• Input data:

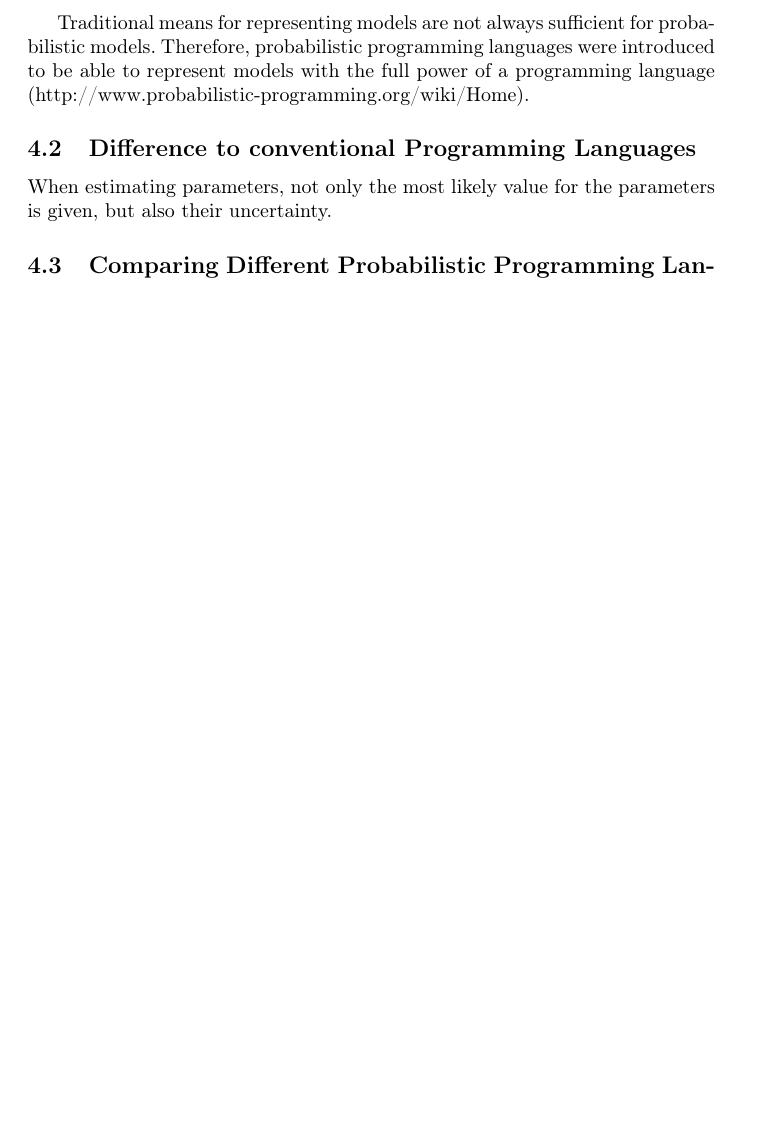
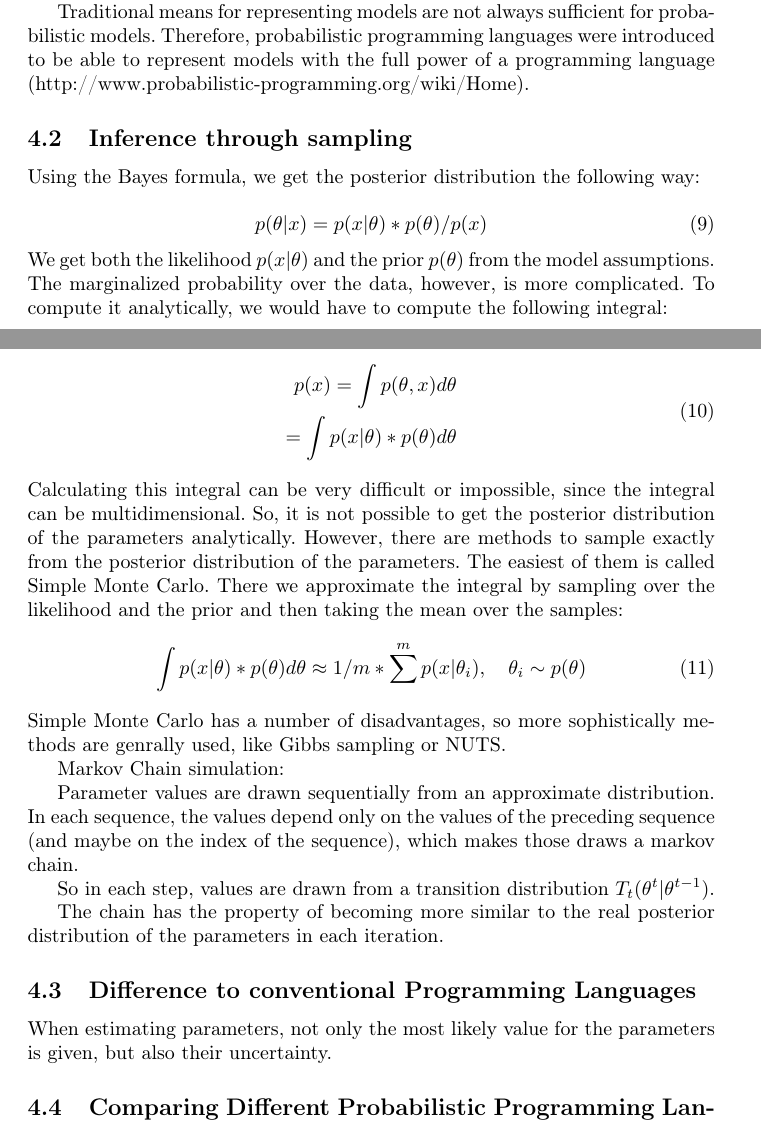
Before and after one commit to jong42/Master_Thesis_CDS, a LaTeX thesis (report/preliminary_thesis.tex): part of page 10 of 17 before the commit and two parts of pages 10 and 11 of 18 after it, the two joined at a grey line, cut so that both start at the same text, the shorter picture padded with empty space. Compiled offline with pdfLaTeX.

Commit message:
Add section about sampling to approximate data distribution

```diff
--- a/report/preliminary_thesis.tex
+++ b/report/preliminary_thesis.tex
@@ -344,6 +349,36 @@ Traditional means for representing models are not always sufficient for probabil
 	\caption[General workflow example of a probabilistic reasoning system. Source: \cite{9781617292330}]{General workflow example of a probabilistic reasoning system}
 	\label{fig:example_prs}
 \end{figure}
+
+\subsection{Inference through sampling}
+
+Using the Bayes formula, we get the posterior distribution the following way:
+
+\begin{equation}
+	p(\theta|x) = p(x|\theta) * p(\theta) / p(x)
+\end{equation}
+We get both the likelihood $p(x|\theta)$ and the prior $p(\theta)$ from the model assumptions. The marginalized probability over the data, however, is more complicated. To compute it analytically, we would have to compute the following integral:
+
+\begin{equation}
+\begin{split}
+	p(x) = \int p(\theta,x) d \theta \\
+		 =  \int p(x|\theta) * p(\theta) d \theta
+\end{split}
+\end{equation}
+Calculating this integral can be very difficult or impossible, since the integral can be multidimensional. So, it is not possible to get the posterior distribution of the parameters analytically. However, there are methods to sample exactly from the posterior distribution of the parameters. The easiest of them is called Simple Monte Carlo. There
+we approximate the integral by sampling over the likelihood and the prior and then taking the mean over the samples:
+\begin{equation}
+	\int p(x|\theta) * p(\theta) d \theta \approx 1/m * \sum^m p(x|\theta_i),\quad \theta_i \sim p(\theta)
+\end{equation}
+Simple Monte Carlo has a number of disadvantages, so more sophistically methods are genrally used, like Gibbs sampling or NUTS.
+
+Markov Chain simulation:
+
+Parameter values are drawn sequentially from an approximate distribution. In each sequence, the values depend only on the values of the preceding sequence (and maybe on the index of the sequence), which makes those draws a markov chain.
+
+So in each step, values are drawn from a transition distribution $T_t(\theta^t|\theta^{t-1})$.
+
+The chain has the property of becoming more similar to the real posterior distribution of the parameters in each iteration.
 
 \subsection{Difference to conventional Programming Languages}
 
```
Also changed, not shown: report/preliminary_thesis.tex (9 more changed lines).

• Your goal:
Filter the records above down to the lines containing "approximate".

• Answer space:
Add section about sampling to approximate data distribution
+we approximate the integral by sampling over the likelihood and the prior and then taking the mean over the samples:
+Parameter values are drawn sequentially from an approximate distribution. In each sequence, the values depend only on the values of the preceding sequence (and maybe on the index of the sequence), which makes those draws a markov chain.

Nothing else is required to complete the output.